The contrast in the demeanours of the two teams' penalty-takers was unmistakable and Moyes, who refused to take questions on the imminent £37m arrival of Juan Mata, admitted that his own players' confidence was shot-at. “Of course [confidence is a problem] it is if you are not [confident],” he said. “[I'm] disappointed. We didn't play well enough over the piece to feel as though we should have won the game.”

United seemed to have pulled off a typical Old Trafford rescue act when Javier Hernandez took them into the shoot-out, with a goal in the last minute of extra time - a minute after Phil Bardsley's strike seemed to have taken Sunderland through, by making the aggregate score 3-2

Sunderland manager Gus Poyet, whose team are second bottom of the Premier League, described how his players were desperate to take the penalties. “The players were asking for the penalties.
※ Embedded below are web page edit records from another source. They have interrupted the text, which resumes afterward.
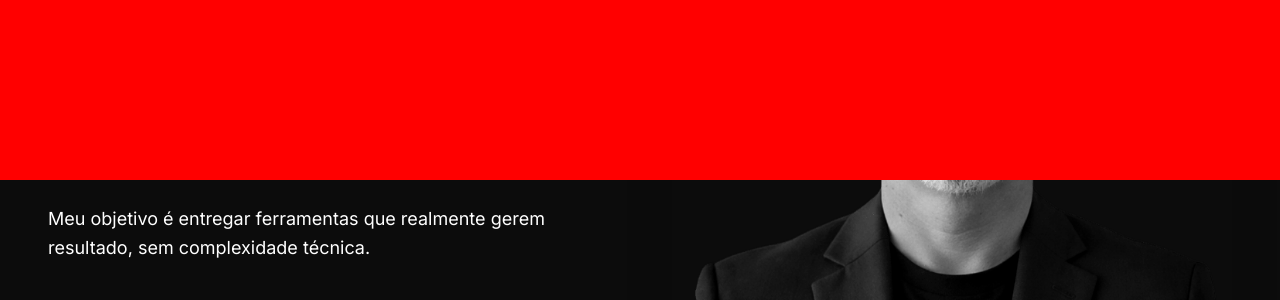
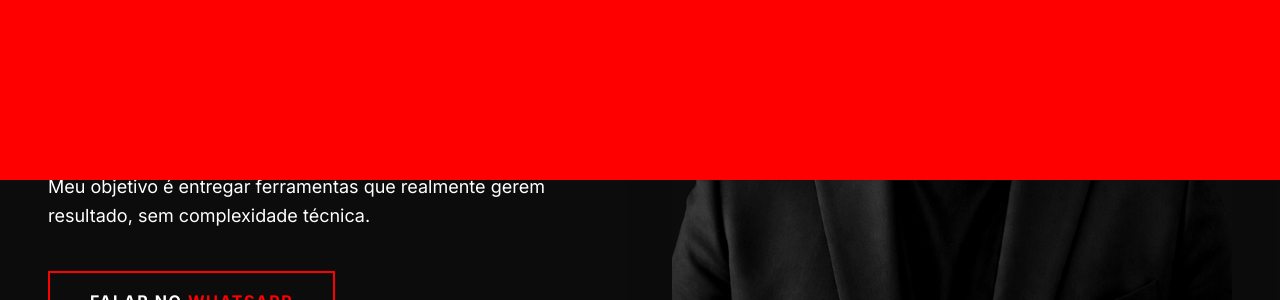
Before and after one commit to jrmacbrandt/J.Roberto, a React (Vite) app: page / in a window 1280 px wide. Shown: the part 1420-1720 px from the top of the page. Built offline with nearby package versions, Linux system fonts and the light colour scheme; a web font is replaced by a local one.

Commit message:
style: alinhar foto ao topo absoluto da seção Sobre Mim

```diff
--- a/src/App.tsx
+++ b/src/App.tsx
@@ -259,7 +259,10 @@ const About = () => {
           </div>
         </div>
 
-        <div className="about-header mb-20 text-center md:text-left">
+        <div className="grid lg:grid-cols-2 gap-16 items-start">
+          {/* Coluna Esquerda: Conteúdo */}
+          <div className="about-content">
+            <div className="about-header mb-12 text-center md:text-left">
               <h2 className="text-4xl md:text-6xl font-bold uppercase tracking-tighter">
                 Sobre <span className="color">Mim</span>
               </h2>
@@ -282,8 +285,7 @@ const About = () => {
               </div>
             </div>
 
-        <div className="flex flex-col lg:flex-row gap-16 items-start mb-24">
-          <div className="about-text flex-1">
+            <div className="about-text mt-12">
               <h3 className="text-2xl md:text-4xl font-bold mb-8 leading-tight">
                 Sou um <span className="color">desenvolvedor</span> focado em criar soluções simples e eficientes para pequenos negócios aumentarem sua presença online e automatizarem processos do dia a dia.
               </h3>
@@ -296,7 +298,10 @@ const About = () => {
                 </a>
               </div>
             </div>
-          <div className="about-img relative flex-1 max-w-md mx-auto lg:max-w-none lg:mt-[-100px]">
+          </div>
+
+          {/* Coluna Direita: Foto Alinhada ao Topo */}
+          <div className="about-img relative max-w-md mx-auto lg:max-w-none w-full">
             <div className="relative z-10 overflow-hidden rounded-sm shadow-2xl">
               <img
                 src="/about-profile.png"
```
Lines whose indentation alone changed are shown as unchanged.
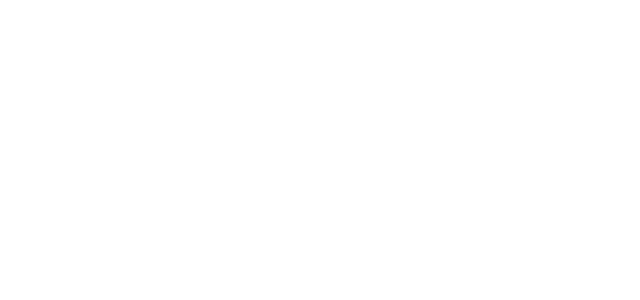
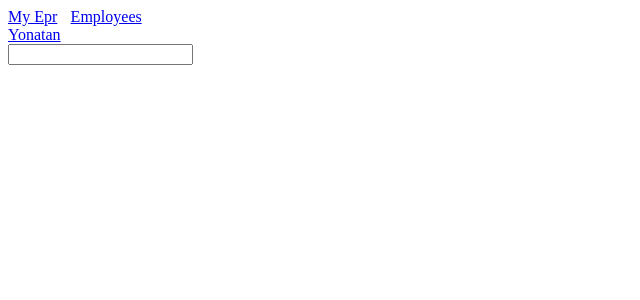
Before and after one commit to urir-dev/epr-angular-sand-box, an Angular app: page / in a window 1280 px wide. Shown: the top 300 px of the page, without its empty margins (0-640 px from the left). Built offline with nearby package versions, Linux system fonts and the light colour scheme.

Commit message:
style with navs

```diff
--- a/src/app/app.component.html
+++ b/src/app/app.component.html
@@ -1 +1,8 @@
+<div class="nav-bar">
+    <a *ngFor="let n of navs"
+    [routerLink]="n.path">{{n.label}}</a>
+</div>
+
 <router-outlet></router-outlet>
+
+<input type="text">
--- a/src/app/app.component.scss
+++ b/src/app/app.component.scss
@@ -0,0 +1,6 @@
+.nav-bar {
+    display: grid;
+    grid-template-columns: auto auto;
+    place-content: center start;
+    column-gap: 10px;
+}
--- a/src/app/app.component.ts
+++ b/src/app/app.component.ts
@@ -1,4 +1,10 @@
 import { Component } from '@angular/core';
+export interface INav {
+  path: string;
+  label: string;
+  icon?: string;
+
+}
 
 @Component({
   selector: 'app-root',
@@ -6,5 +12,10 @@ import { Component } from '@angular/core';
   styleUrls: ['./app.component.scss']
 })
 export class AppComponent {
+  navs: INav[] = [
+    { path: 'home', label: 'My Epr' },
+    { path: 'list', label: 'Employees' },
+    { path: 'yonatan', label: 'Yonatan' },
+  ];
   title = 'sand-box';
 }
--- a/src/lesson3/lesson3-routing.module.ts
+++ b/src/lesson3/lesson3-routing.module.ts
@@ -1,10 +1,13 @@
 import { Routes, RouterModule } from '@angular/router';
 import { NgModule } from '@angular/core';
 import { HomeComponent } from './home/home.component';
+import { ListComponent } from './list/list.component';
 
 
 const routes: Routes = [
-    { path: 'home', component: HomeComponent }
+    { path: 'home', component: HomeComponent },
+    { path: 'list', component: ListComponent },
+    { path: 'yonatan', component: ListComponent },
 ];
 
 @NgModule({
--- a/src/lesson3/lesson3.module.ts
+++ b/src/lesson3/lesson3.module.ts
@@ -1,9 +1,10 @@
 import { NgModule } from '@angular/core';
 import { HomeComponent } from './home/home.component';
 import { Lesson3RoutingModule } from './lesson3-routing.module';
+import { ListComponent } from './list/list.component';
 
 @NgModule({
-    declarations: [HomeComponent],
+    declarations: [HomeComponent, ListComponent],
     imports: [Lesson3RoutingModule],
     providers: []
 })
--- /dev/null
+++ b/src/lesson3/list/list.component.html
@@ -0,0 +1 @@
+<p>list works!</p>
--- /dev/null
+++ b/src/lesson3/list/list.component.ts
@@ -0,0 +1,15 @@
+import { Component, OnInit } from '@angular/core';
+
+@Component({
+  selector: 'app-list',
+  templateUrl: './list.component.html',
+  styleUrls: ['./list.component.scss']
+})
+export class ListComponent implements OnInit {
+
+  constructor() { }
+
+  ngOnInit() {
+  }
+
+}
```
Also changed, not shown: src/lesson3/list/list.component.scss (added), 1 other file (tests, documents, lock files or other folders).
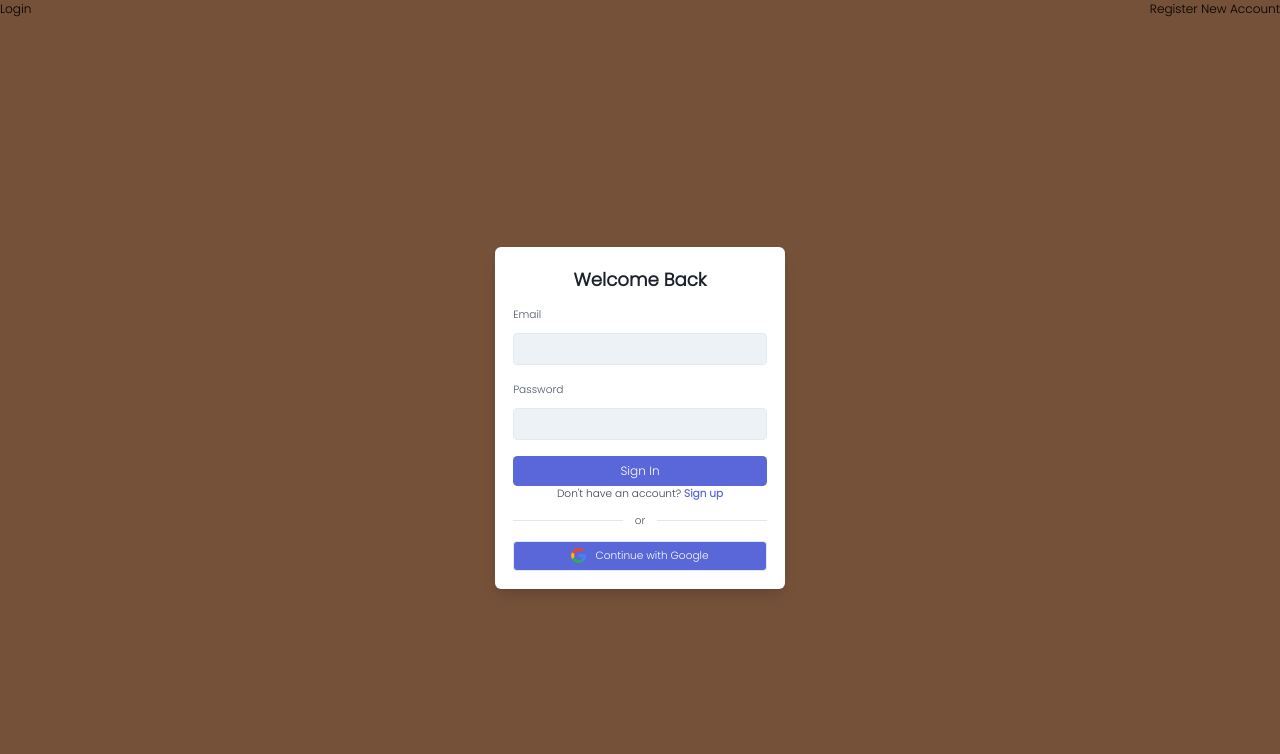
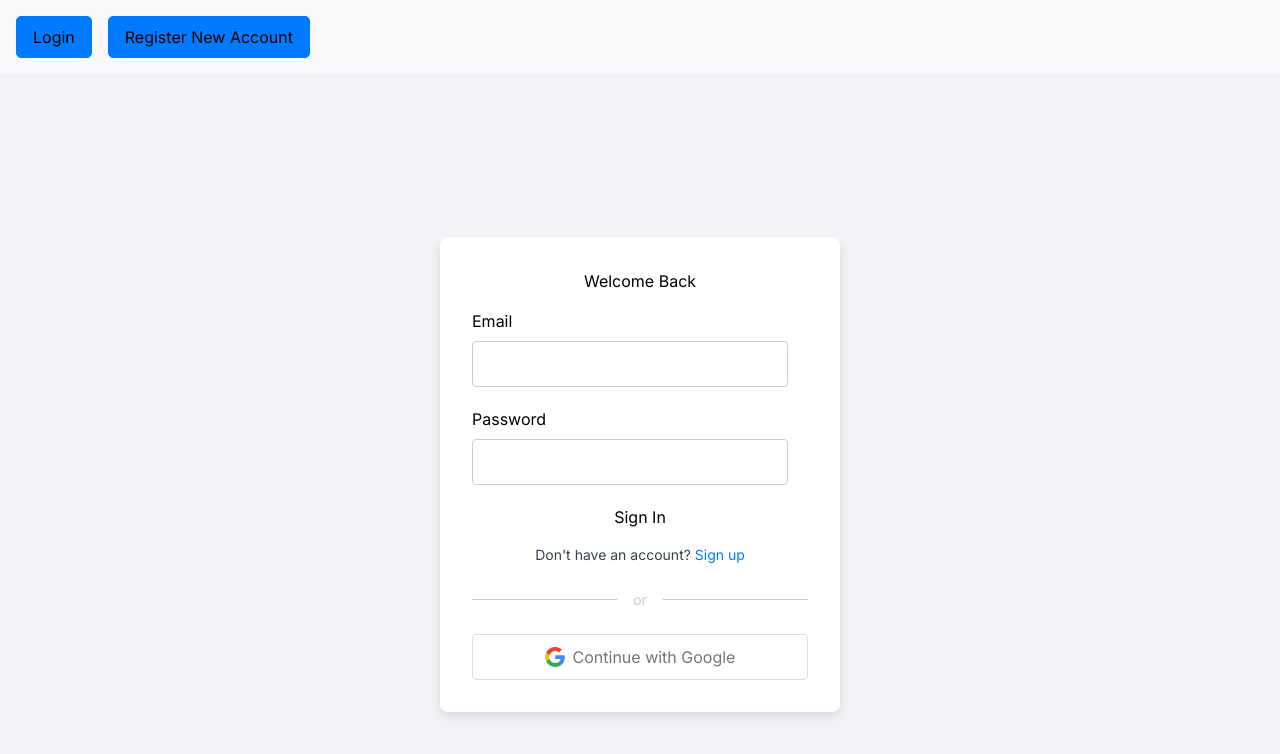
Before and after one commit to tamilarasanm26/Bookapp, a React (Vite) app in the folder bookapp/: page / in a window 1280 px wide. Shown: the top 754 px of the page. Built offline with nearby package versions, Linux system fonts and the light colour scheme; no server answers.

Commit message:
"search commit"

```diff
--- a/bookapp/src/components/auth/login/index.jsx
+++ b/bookapp/src/components/auth/login/index.jsx
@@ -65,6 +65,7 @@ const Login = () => {
               required
               value={password}
               onChange={(e) => setPassword(e.target.value)}
+
             />
           </div>
 
--- a/bookapp/src/components/auth/login/login.css
+++ b/bookapp/src/components/auth/login/login.css
@@ -1,117 +1,95 @@
-@tailwind base;
-@tailwind components;
-@tailwind utilities;
-
-
-/* App.css */
-@import url('https://fonts.googleapis.com/css2?family=Inter:wght@400;500;600;700&display=swap');
-
-body {
-  font-family: 'Inter', sans-serif;
-  background-color: #f7fafc;
-}
-
 .main-container {
   display: flex;
   justify-content: center;
   align-items: center;
-  min-height: 100vh;
+  height: 100vh;
+  background-color: #f0f2f5;
 }
 
 .login-card {
-  width: 24rem;
-  padding: 1.5rem;
-  box-shadow: 0 10px 15px -3px rgba(0, 0, 0, 0.1), 0 4px 6px -2px rgba(0, 0, 0, 0.05);
-  border-radius: 0.5rem;
-  background-color: #ffffff;
-
+  background: white;
+  padding: 2rem;
+  border-radius: 8px;
+  box-shadow: 0 4px 8px rgba(0, 0, 0, 0.1);
+  max-width: 400px;
+  width: 100%;
 }
 
-.login-card h3 {
-  font-size: 1.5rem;
-  font-weight: 600;
-  color: #1a202c;
+.text-center {
+  text-align: center;
   margin-bottom: 1rem;
 }
 
-.login-card label {
-  font-size: 0.875rem;
-  font-weight: 500;
-  color: #4a5568;
+.space-y-5 > * + * {
+  margin-top: 1.25rem;
 }
 
-.login-card input {
-  width: 100%;
-  margin-top:10px;
-   margin-right:50px;
-  padding: 0.5rem 0.75rem ;
-  color: #4a5568;
-  background-color: #edf2f7;
-  border: 1px solid #e2e8f0;
-  border-radius: 0.375rem;
-  transition: border-color 0.3s;
+input[type="email"],
+input[type="password"] {
+  width: calc(100% - 20px); /* Adjusting for padding */
+  padding: 10px;
+  margin-top: 0.5rem;
+  border: 1px solid #ccc;
+  border-radius: 4px;
+  box-sizing: border-box;
 }
 
-.login-card input:focus {
-  outline: none;
-  border-color: #5a67d8;
+.error-message {
+  color: red;
+  font-size: 0.875rem;
 }
 
-.login-card .error-message {
-  color: #e53e3e;
-  font-weight: 700;
+button {
+  width: 100%;
+  padding: 10px;
+  background-color: #007bff;
+  color: white;
+  border: none;
+  border-radius: 4px;
+  cursor: pointer;
+  transition: background-color 0.3s ease;
 }
 
-.login-card button {
-  width: 100%;
-  padding: 0.5rem 0;
-  color: #ffffff;
-  font-weight: 500;
-  border-radius: 0.375rem;
-  transition: background-color 0.3s;
+button:hover {
+  background-color: #0056b3;
 }
 
-.login-card button:disabled {
-  background-color: #cbd5e0;
+button:disabled {
+  background-color: #ccc;
   cursor: not-allowed;
 }
 
-.login-card button:not(:disabled) {
-  background-color: #5a67d8;
+.text-center.text-sm.text-gray-700 {
+  margin-top: 1rem;
 }
 
-.login-card button:not(:disabled):hover {
-  background-color: #4c51bf;
+.link {
+  color: #007bff;
+  text-decoration: none;
 }
 
-.login-card .link {
-  color: #5a67d8;
-  font-weight: 600;
-  transition: color 0.3s;
-}
-
-.login-card .link:hover {
+.link:hover {
   text-decoration: underline;
 }
 
-.login-card .separator {
+.separator {
   display: flex;
   align-items: center;
-  margin: 1rem 0;
+  margin: 1.5rem 0;
 }
 
-.login-card .separator::before,
-.login-card .separator::after {
-  content: '';
-  flex-grow: 1;
-  height: 1px;
-  background-color: #e2e8f0;
+.separator span {
+  margin: 0 1rem;
+  color: #ccc;
+  font-size: 0.875rem;
 }
 
-.login-card .separator span {
-  margin: 0 1rem;
-  font-size: 0.875rem;
-  color: #4a5568;
+.separator::before,
+.separator::after {
+  content: "";
+  flex: 1;
+  height: 1px;
+  background: #ccc;
 }
 
 .google-button {
@@ -119,25 +97,21 @@ body {
   align-items: center;
   justify-content: center;
   width: 100%;
-  padding: 0.625rem 0;
-  border: 1px solid #e2e8f0;
-  border-radius: 0.375rem;
-  font-size: 0.875rem;
-  font-weight: 500;
-  transition: background-color 0.3s;
+  padding: 10px;
+  background-color: white;
+  color: #757575;
+  border: 1px solid #ddd;
+  border-radius: 4px;
+  cursor: pointer;
+  transition: background-color 0.3s ease;
 }
 
-.google-button:disabled {
-  background-color: #edf2f7;
-  cursor: not-allowed;
-}
-
-.google-button:not(:disabled):hover {
-  background-color: #edf2f7;
+.google-button:hover {
+  background-color: #f5f5f5;
 }
 
 .google-button svg {
-  width: 1.25rem;
-  height: 1.25rem;
-  margin-right: 0.75rem;
+  margin-right: 8px;
+  width: 20px;
+  height: 20px;
 }
--- a/bookapp/src/components/header/header.css
+++ b/bookapp/src/components/header/header.css
@@ -3,48 +3,58 @@
 @tailwind components;
 @tailwind utilities;
 
+
 .header-nav {
-  background-color: #333;
-  padding: 10px 20px;
+  background-color: #f8f9fa;
+  padding: 1rem;
+  box-shadow: 0 2px 4px rgba(0, 0, 0, 0.1);
+}
+
+.header-container {
   display: flex;
   justify-content: space-between;
   align-items: center;
 }
 
-.header-container {
+.nav-left {
   display: flex;
-  justify-content: space-between;
-  width: 100%;
+  gap: 1rem;
+}
+
+.nav-right {
+  display: flex;
   align-items: center;
 }
 
-.header-logo a {
+.btn {
+  padding: 0.5rem 1rem;
+  border: 1px solid transparent;
+  border-radius: 5px;
+  background-color: #007bff;
   color: white;
   text-decoration: none;
-  font-size: 24px;
-  font-weight: bold;
+  transition: background-color 0.3s ease;
 }
 
-.header-links {
-  display: flex;
-  gap: 10px;
+.btn:hover {
+  background-color: #0056b3;
 }
 
-.header-links .btn {
-  background-color: #444;
-  color: white;
-  border: none;
-  padding: 10px 20px;
-  cursor: pointer;
-  text-transform: uppercase;
-  font-size: 14px;
+.logout-btn {
+  background-color: #dc3545;
 }
 
-.header-links .btn:hover {
-  background-color: #555;
+.logout-btn:hover {
+  background-color: #c82333;
 }
 
-.header-links .btn a {
-  color: white;
+.link-btn {
   text-decoration: none;
+  color: inherit;
+  border-color: #007bff; /* Initial border color */
 }
+
+.link-btn:hover {
+  color: #fff; /* Hover text color */
+  background-color: #0056b3; /* Hover background color for links */
+}
--- a/bookapp/src/components/header/index.jsx
+++ b/bookapp/src/components/header/index.jsx
@@ -14,19 +14,23 @@ const Header = () => {
     };
 
     return (
-        // <nav className='header-nav'>
+        <nav className='header-nav'>
             <div className='header-container'>
-                {
-                    userLoggedIn
-                        ? <button className='btn' onClick={handleLogout} >Logout</button>
-                        : <>
-                          <button className='btn'>  <Link  to={'/login'}>Login</Link></button>
-
-                           <button className='btn'> <Link  to={'/register'}>Register New Account</Link></button>
+                <div className='nav-left'>
+                    {!userLoggedIn && (
+                        <>
+                            <Link className='btn link-btn' to='/login'>Login</Link>
+                            <Link className='btn link-btn' to='/register'>Register New Account</Link>
                         </>
-                }
+                    )}
+                </div>
+                {userLoggedIn && (
+                    <div className='nav-right'>
+                        <button className='btn logout-btn' onClick={handleLogout}>Logout</button>
+                    </div>
+                )}
             </div>
-        // </nav>
+        </nav>
     );
 };
 
--- a/bookapp/src/components/home/Model.jsx
+++ b/bookapp/src/components/home/Model.jsx
@@ -10,8 +10,8 @@ const Model=({show,item,onClose})=>{
     <>
       <div className='overlay'>
         <div className='overlay-inner'>
+          <div className="inner-box">
           <button className='close' onClick={onClose}>close</button>
-          <div className="inner-box">
             <img
               src={thumbnail}
               alt="" />
--- a/bookapp/src/components/home/home.css
+++ b/bookapp/src/components/home/home.css
@@ -1,89 +1,77 @@
 @import url('https://fonts.googleapis.com/css2?family=Bodoni+Moda&family=Poppins:wght@300&display=swap');
-*{
-    padding: 0;
-    margin: 0;
-    font-family: 'Poppins', sans-serif;
-}
-:root{
-    --primary-color:#755139FF;
-    --secondary-color:#D4B996FF;
-}
-body{
-    background-color: var(--primary-color);
-}
-html{
-    font-size: 75.5%;
-}
-.header{
-    width: 100%;
-    height: 500px;
-    color: var(--secondary-color);
-    box-shadow: 0 5px 10px var(--secondary-color);
+.wel {
+    font-size: 24px;
+    font-weight: bold;
+    text-align: center;
+  }
+
+  .row2 {
+    display: flex;
+    justify-content: center;
+    align-items: center;
+    margin-top: 20px;
+    padding: 0 20px;
+  }
+
+  .search {
     display: flex;
     align-items: center;
-    position: relative;
-}
-.header::before{
-    content: "";
-    position: absolute;
-    top:0;
-    left: 0;
+    gap: 10px;
     width: 100%;
-    height: 100%;
-    background: linear-gradient(rgba(0,0,0,0.5),rgba(0,0,0,0.5)),url(bg1.png);
-    clip-path: circle(60% at left 300px);
-    z-index: -1;
-}
-.row2{
-    position: absolute;
-    top:10px;
-    right: 150px;
-    text-align: center;
-}
-.row2 h2{
-    font-size: 3rem;
-    margin-top: 20px;
-    margin-bottom: 15px;
-}
-.row2 img{
-    margin-top: 30px;
-    width: 250px;
-}
-.row1 h1{
-    font-size: 3rem;
-    text-align: center;
-    margin-left: 35px;
-    font-family: 'Bodoni Moda', serif;
-}
-.search{
+    max-width: 600px;
+  }
+
+  .search-input {
+    flex: 1;
+    padding: 10px;
+    border: 1px solid #ccc;
+    border-radius: 4px;
+    font-size: 16px;
+    transition: all 0.3s ease;
+  }
+
+  .search-input:focus {
+    outline: none;
+    border-color: #007bff;
+    box-shadow: 0 0 5px rgba(0, 123, 255, 0.5);
+  }
+
+  .search-button {
+    padding: 10px 20px;
+    background-color: #007bff;
+    color: white;
+    border: none;
+    border-radius: 4px;
+    cursor: pointer;
+    font-size: 16px;
+    transition: background-color 0.3s ease;
+  }
+
+  .search-button:hover {
+    background-color: #0056b3;
+  }
+
+  .container {
+    margin: 20px auto;
     display: flex;
-    align-items: center;
+    flex-wrap: wrap;
+    gap: 20px;
     justify-content: center;
-}
-.search input{
-    outline: 0;
-    border: 0;
-    width: 350px;
-    height: 35px;
-    padding: 0 0.5rem;
-    font-size: 15px;
-    font-weight: bold;
-}
-.search button{
-    outline: none;
-    border: none;
-    height: 35px;
-    padding: 0 0.5rem;
-}
-.container{
-    width: 65%;
-    margin: 0 auto;
-    margin-top: 25px;
-    display: grid;
-    grid-template-columns: repeat(auto-fit,minmax(200px,0.5fr));
-    grid-gap:20px;
-    box-sizing: border-box;
-}
+    padding: 0 20px;
+  }
+
+  @media (max-width: 768px) {
+    .search {
+      flex-direction: column;
+      gap: 10px;
+    }
+
+    .search-input,
+    .search-button {
+      width: 100%;
+    }
+  }
+
 .card{
     background-color: var(--secondary-color);
     border-radius: 1rem;
```
Also changed, not shown: bookapp/src/components/home/index.jsx (+8 -14 lines).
There was a fight between [Phil] Bardsley and Ki Sung-Yueng for the fourth,” he said. His players repeatedly apologised to him for conceding the late equaliser. “It as 'sorry gaffer, sorry gaffer… three times,” he revealed.

Moyes, whose press secretary shut down any questions about the imminent signing of Mata, did not look as distraught as he might have been, when he gave his press conference.  “[I'm] disappointed,” he said. “With a minute or so to go we were almost there. We had opportunities to score a second goal and put ourselves in a better position.

“We had some chances to finish it off and we didn't. We had to defend a few corners. I don't know how many shots Sunderland had. I didn't think we played well enough. I think there are other games where we have played well and not won and had bad decisions that went against us. Tonight we didn't play well enough. If we were [to go through], we were going to stumble over the line. In a lot of games we have played well enough.”

Despite putting on Jones for Carrick, Moyes declared: “I don't think we have ever tried to hang on [in the game]. We couldn't have put more attacking players on the pitch if we tried. The players tonight were fine. We played quite well at Chelsea [in Sunday's 3-1 defeat], gave away a couple of goals at set pieces but wasn't much, brought some fresh players in to give us some fresh energy.”

On the decision of who should take the spot kicks, which Danny Welbeck,  Adnan Januzaj, Jones and Rafael da Silva all missed, Moyes said: ”We talked within the group who wanted to and these were the players who chose to. As a team we made a decision together who would take the penalty kicks.”

Poyet said his team ha dbeen reward for taking risks. “It is very difficult to explain,” he said. “I don't remember another game like this, to be involved as a player. Normally when you score in the last minute you get through, you don't expect to concede after one or two minutes. Then, when you miss your first two penalties, you don't expect to win. How we done it, I think we have to ask [goalkeeper] Vito Mannone. He is the only person who can answer that. He has been getting better and better and today I think he was the difference.

“I was proud, even with the 1-0. Even if the game finishes 1-0 and we were out. I was proud. I was feeling it was my team playing there all night, believing, taking risks, passing the ball around, trying to put Man United on the back foot. We were going and going and going, so credit to the players. They put an extra bit there at that level. It was difficult to pick them up for the penalties. They all said 'sorry gaffer'. I think it is a great night for a group of players and fans who have had a difficult season.

“You need to have luck. I didn't play 17 years just because I was lucky. I wasn't the quickest but I was more intelligent than most on the pitch. I was not the most slikful but I had the ability to see things before you. It is the same as a manager.”